With the Angry Birds franchise games now downloaded over 1.7 billion times, it’s all because of a little game launched on the App Store in 2009. Let’s talk with Saara Bergström, VP, Marketing & Communications for Rovio about their history on the App Store.
148Apps: How has the App Store changed the way Rovio does business?
Saara Bergström, VP, Marketing & Communications for Rovio: Angry Birds was Rovio’s first title that was published and marketed directly to the audience. App Store was the obvious way to go about it, which was of course a totally different process from doing business with contractors and operators.
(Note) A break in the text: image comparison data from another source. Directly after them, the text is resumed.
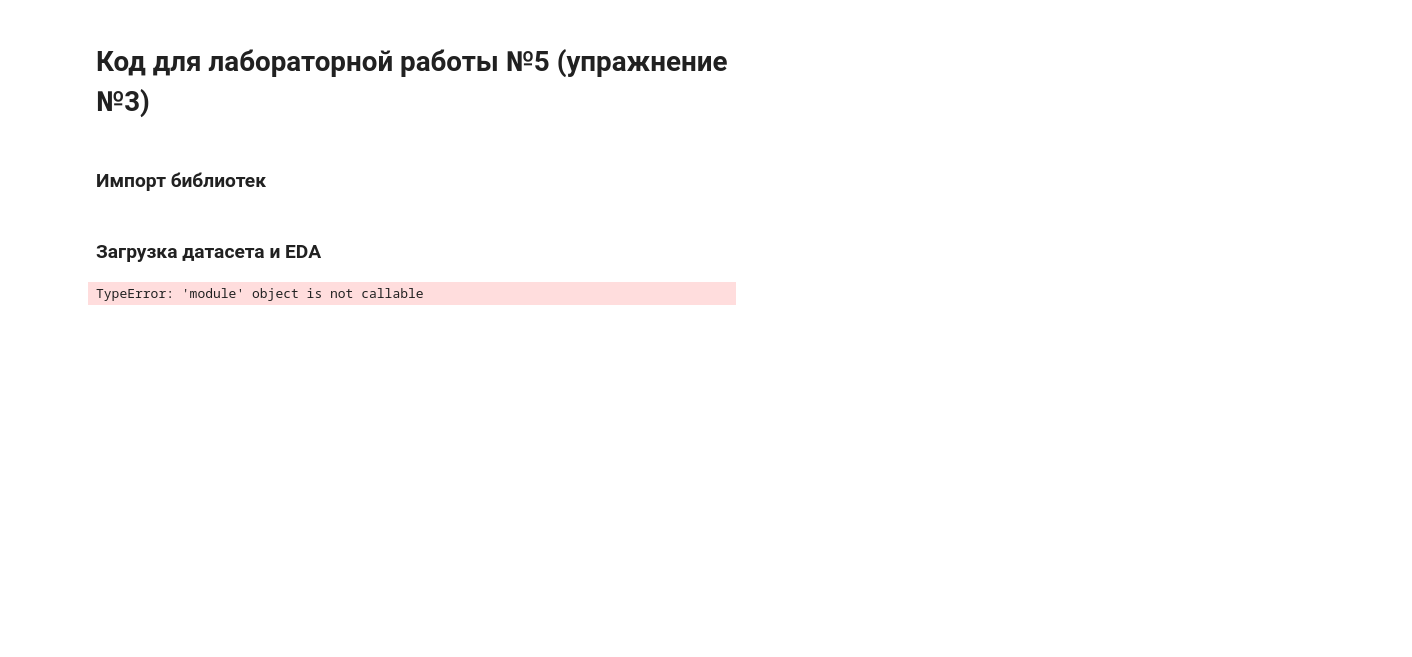
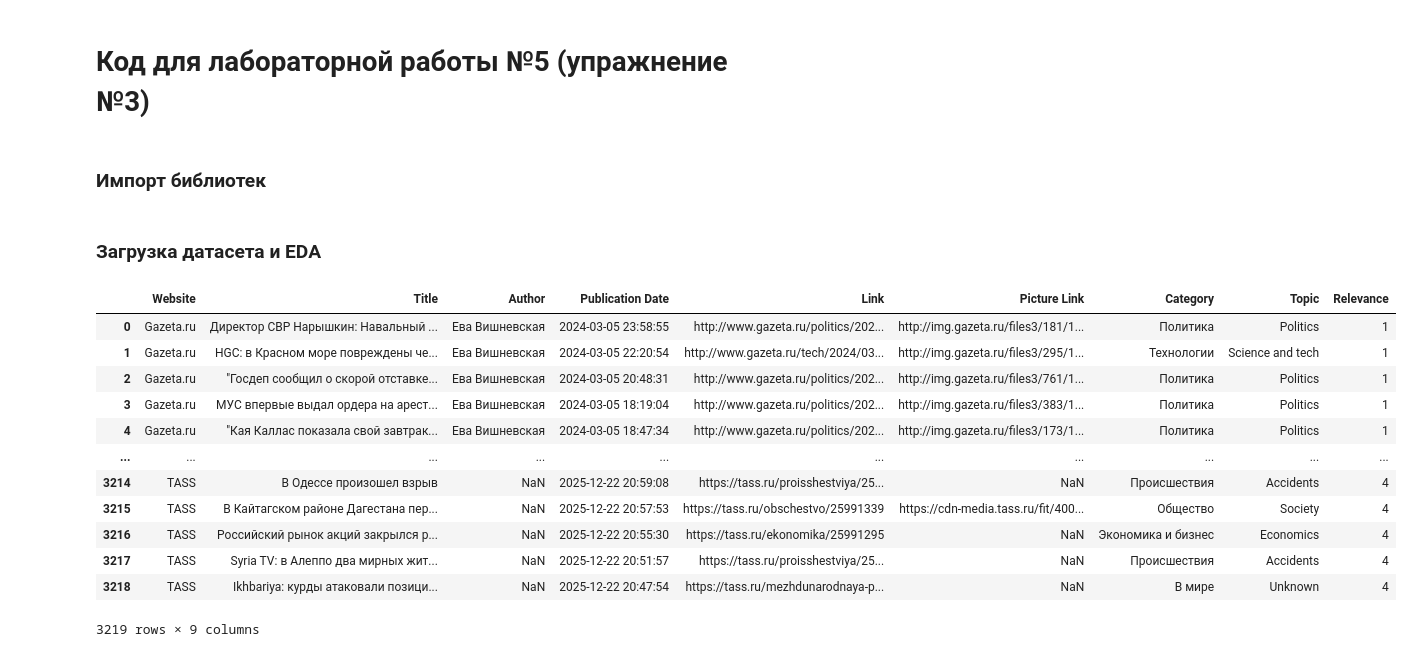
Before and after one commit to PaKicek/News-Classifier, a Jupyter notebook: model.ipynb, the cells around one changed output. Cells and saved outputs as stored; diff of their text form; code cells hidden in the pictures; blank space fills up the shorter version.

```diff
--- a/model.ipynb
+++ b/model.ipynb
@@ -49,6 +54,20 @@ from sklearn.mixture import GaussianMixture
 # %%
 data_dir = Path("data")
 file_name = "all_news_2025-12-23.csv"
 file_path = data_dir / file_name
+df = pd.read_csv(file_path, parse_dates=['Publication Date'])
+display(df)
 # %% [output]
+|  | Website | Title | Author | Publication Date | Link | Picture Link | Category | Topic | Relevance |
+| 0 | Gazeta.ru | Директор СВР Нарышкин: Навальный ... | Ева Вишневская | 2024-03-05 23:58:55 | http://www.gazeta.ru/politics/202... | http://img.gazeta.ru/files3/181/1... | Политика | Politics | 1 |
+| 1 | Gazeta.ru | HGC: в Красном море повреждены че... | Ева Вишневская | 2024-03-05 22:20:54 | http://www.gazeta.ru/tech/2024/03... | http://img.gazeta.ru/files3/295/1... | Технологии | Science and tech | 1 |
+| 2 | Gazeta.ru | "Госдеп сообщил о скорой отставке... | Ева Вишневская | 2024-03-05 20:48:31 | http://www.gazeta.ru/politics/202... | http://img.gazeta.ru/files3/761/1... | Политика | Politics | 1 |
+| 3 | Gazeta.ru | МУС впервые выдал ордера на арест... | Ева Вишневская | 2024-03-05 18:19:04 | http://www.gazeta.ru/politics/202... | http://img.gazeta.ru/files3/383/1... | Политика | Politics | 1 |
+| 4 | Gazeta.ru | "Кая Каллас показала свой завтрак... | Ева Вишневская | 2024-03-05 18:47:34 | http://www.gazeta.ru/politics/202... | http://img.gazeta.ru/files3/173/1... | Политика | Politics | 1 |
+| ... | ... | ... | ... | ... | ... | ... | ... | ... | ... |
+| 3214 | TASS | В Одессе произошел взрыв | NaN | 2025-12-22 20:59:08 | https://tass.ru/proisshestviya/25... | NaN | Происшествия | Accidents | 4 |
+| 3215 | TASS | В Кайтагском районе Дагестана пер... | NaN | 2025-12-22 20:57:53 | https://tass.ru/obschestvo/25991339 | https://cdn-media.tass.ru/fit/400... | Общество | Society | 4 |
+| 3216 | TASS | Российский рынок акций закрылся р... | NaN | 2025-12-22 20:55:30 | https://tass.ru/ekonomika/25991295 | NaN | Экономика и бизнес | Economics | 4 |
+| 3217 | TASS | Syria TV: в Алеппо два мирных жит... | NaN | 2025-12-22 20:51:57 | https://tass.ru/proisshestviya/25... | NaN | Происшествия | Accidents | 4 |
+| 3218 | TASS | Ikhbariya: курды атаковали позици... | NaN | 2025-12-22 20:47:54 | https://tass.ru/mezhdunarodnaya-p... | NaN | В мире | Unknown | 4 |
-TypeError: 'module' object is not callable
+3219 rows × 9 columns
```
Also changed, not shown: parts of 4 cells of this notebook.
App Store was a game changer for the whole mobile industry. App Store made independent publishing mainstream for developers for the first time and apps easily available for consumers. Downloading new software became easy and commonplace.
148Apps: At what point were you sure that the App Store would be a success?
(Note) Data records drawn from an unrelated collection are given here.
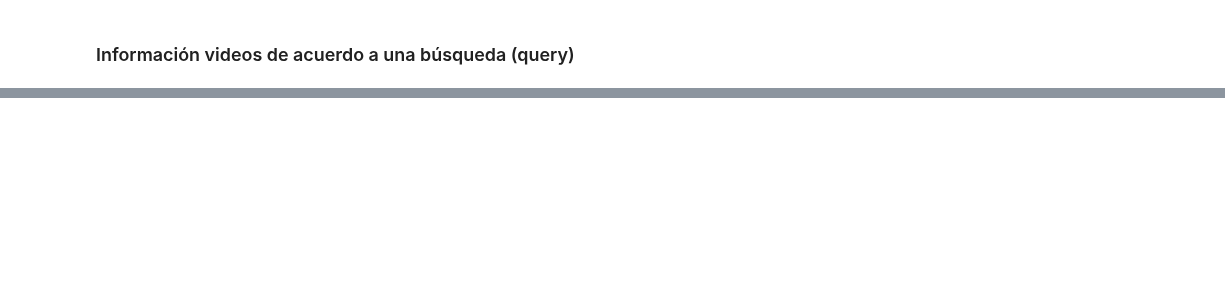
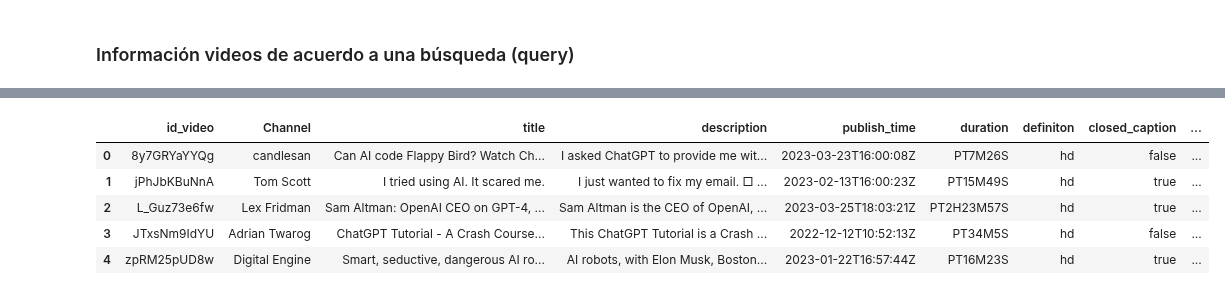
Before and after one commit to nichoces/dsft-jun23, a Jupyter notebook: 2_Data_analysis/5-APIs/APIs/Teoría/Web data.ipynb, the cells around one changed output, grey strips where cells are left out. Saved outputs shown, nothing was run; the diff lists cells and outputs as text; code cells hidden in the pictures; blank space fills up the shorter version.

```diff
--- a/2_Data_analysis/5-APIs/APIs/Teoría/Web data.ipynb
+++ b/2_Data_analysis/5-APIs/APIs/Teoría/Web data.ipynb
@@ -355,2 +665,77 @@ from googleapiclient.discovery import build
+# %%
+search_response = youtube.search().list(
+  q="Chat gpt",
+  part="snippet",
+  order="viewCount",
+  type="video",
+  maxResults=50
+).execute()
+
+id_video = []
+channelTitle = []
+publish_time = []
+description = []
+title_video = []
+
+for search_result in search_response.get("items", []):
+    id_video.append(search_result["id"]["videoId"])
+    channelTitle.append(search_result["snippet"]["channelTitle"])
+    publish_time.append(search_result["snippet"]["publishTime"])
+    description.append(search_result["snippet"]["description"])
+    title_video.append(search_result["snippet"]["title"])
+
+
+duration = []
+definition = []
+closed_caption = []
+license_content = []
+madeforkids = []
+view_count = []
+like_count = []
+favorite_count = []
+comment_count = []
+license = []
+
+for id_video_search in id_video:
+    video_info_response = youtube.videos().list(
+      part = ["contentDetails", "statistics","status"],
+      id = id_video_search
+    ).execute()
+    duration .append(video_info_response["items"][0]['contentDetails']["duration"])
+    definition.append(video_info_response["items"][0]['contentDetails']["definition"])
+    closed_caption.append(video_info_response["items"][0]['contentDetails']["caption"])
+    license_content.append(video_info_response["items"][0]['contentDetails']["licensedContent"])
+    madeforkids.append(video_info_response["items"][0]['status']["madeForKids"])
+    license.append(video_info_response["items"][0]['status']["license"])
+    view_count.append(video_info_response["items"][0]['statistics']["viewCount"])
+    like_count.append(video_info_response["items"][0]['statistics']["likeCount"])
+    favorite_count.append(video_info_response["items"][0]['statistics']["favoriteCount"])
+    comment_count.append(video_info_response["items"][0]['statistics']["commentCount"])
+
+
+df_youtube = pd.DataFrame({"id_video": id_video,
+                           "Channel": channelTitle,
+                           "title" : title_video,
+                           "description": description,
+                           "publish_time": publish_time,
+                           "duration":duration,
+                           "definiton": definition,
+                           "closed_caption":closed_caption,
+                           "license_content": license_content,
+                           "madeforkids":madeforkids,
+                           "license": license,
+                           "view_count": view_count,
+                           "like_count":like_count,
+                           "favorite_count" : favorite_count,
+                           "comment_count": comment_count
+                           })
+df_youtube.head()
+# %% [output]
+|  | id_video | Channel | title | description | publish_time | duration | definiton | closed_caption | ... |
+| 0 | 8y7GRYaYYQg | candlesan | Can AI code Flappy Bird? Watch Ch... | I asked ChatGPT to provide me wit... | 2023-03-23T16:00:08Z | PT7M26S | hd | false | ... |
+| 1 | jPhJbKBuNnA | Tom Scott | I tried using AI. It scared me. | I just wanted to fix my email. □ ... | 2023-02-13T16:00:23Z | PT15M49S | hd | true | ... |
+| 2 | L_Guz73e6fw | Lex Fridman | Sam Altman: OpenAI CEO on GPT-4, ... | Sam Altman is the CEO of OpenAI, ... | 2023-03-25T18:03:21Z | PT2H23M57S | hd | true | ... |
+| 3 | JTxsNm9IdYU | Adrian Twarog | ChatGPT Tutorial - A Crash Course... | This ChatGPT Tutorial is a Crash ... | 2022-12-12T10:52:13Z | PT34M5S | hd | false | ... |
+| 4 | zpRM25pUD8w | Digital Engine | Smart, seductive, dangerous AI ro... | AI robots, with Elon Musk, Boston... | 2023-01-22T16:57:44Z | PT16M23S | hd | true | ... |
 # %%
 df_youtube.to_csv("data/df_youtube_chagpt.csv")
```
Also changed, not shown: parts of 78 cells of this notebook, 2 other files.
Saara Bergström: A single point is hard if not impossible to pinpoint since there were many contributing factors to it also outside of the App Store. However, it was easy to see the growing popularity of the App Store and how the ecosystem around it started to form very quickly. App Store offered people an easy, one stop shop to get apps, and it levelled the field for independent publishers to get their material out – side-by-side with big publishers. The market has matured from those days and become more professional. The emergence and growth of the whole mobile gaming industry is partly thanks to the ecosystem Apple created with the App Store.
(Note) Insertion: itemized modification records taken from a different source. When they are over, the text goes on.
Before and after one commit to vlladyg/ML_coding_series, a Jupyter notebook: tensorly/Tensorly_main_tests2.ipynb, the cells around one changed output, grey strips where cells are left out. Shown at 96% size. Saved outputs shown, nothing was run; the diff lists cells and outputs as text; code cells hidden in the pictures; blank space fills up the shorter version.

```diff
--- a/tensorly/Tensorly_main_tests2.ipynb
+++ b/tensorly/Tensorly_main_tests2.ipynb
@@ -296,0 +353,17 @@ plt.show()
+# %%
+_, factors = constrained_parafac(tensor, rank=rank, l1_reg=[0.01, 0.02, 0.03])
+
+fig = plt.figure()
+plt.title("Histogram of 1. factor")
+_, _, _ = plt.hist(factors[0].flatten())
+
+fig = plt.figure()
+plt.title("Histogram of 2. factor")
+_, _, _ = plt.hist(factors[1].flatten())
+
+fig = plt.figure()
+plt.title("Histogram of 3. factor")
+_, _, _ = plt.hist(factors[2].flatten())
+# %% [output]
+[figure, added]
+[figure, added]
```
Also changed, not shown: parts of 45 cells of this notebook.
148Apps: What led to Angry Birds being such a success? What made it resonate with users so soundly?
Saara Bergström: The success of Angry Birds is a combination of many factors. First of all, the characters have personality and are immediately recognizable. The whole Rovio team liked them right off the bat. Secondly, from the early days we have had a very fan-focused approach resulting in massively engaged fans which has helped us tremendously to expand our business into other areas outside of games. The third contributing factor is the polished, intuitive gameplay which we achieved through a merciless process of honing and iteration. Finally, the game offers hundreds of hours of fun for a wide demographic.
148Apps: In the five years since launch, the App Store has gone through considerable changes. The number of users has skyrocketed along with downloads, prices for paid apps has stabilized way lower than many expected, free to play has dominated the top grossing charts. If, knowing what you know about the App Store now, you could go back and influence Rovio five years ago, what would you say?
Saara Bergström: I don’t think there’s that much we would change in how we have done our business in the past years. Maybe I would just say: “keep dreaming big!”.
148Apps: Any predictions for what the App Store will be like five years from now?
Saara Bergström: Getting attention was and is of course one of the number one priorities for any developer. When the mobile industry is growing rapidly that challenge prevails. There will probably be new mechanisms and ways for people to find what they are looking for, and for the publishers to reach their target audience and fans.
Many thanks to Saara Bergström for her time.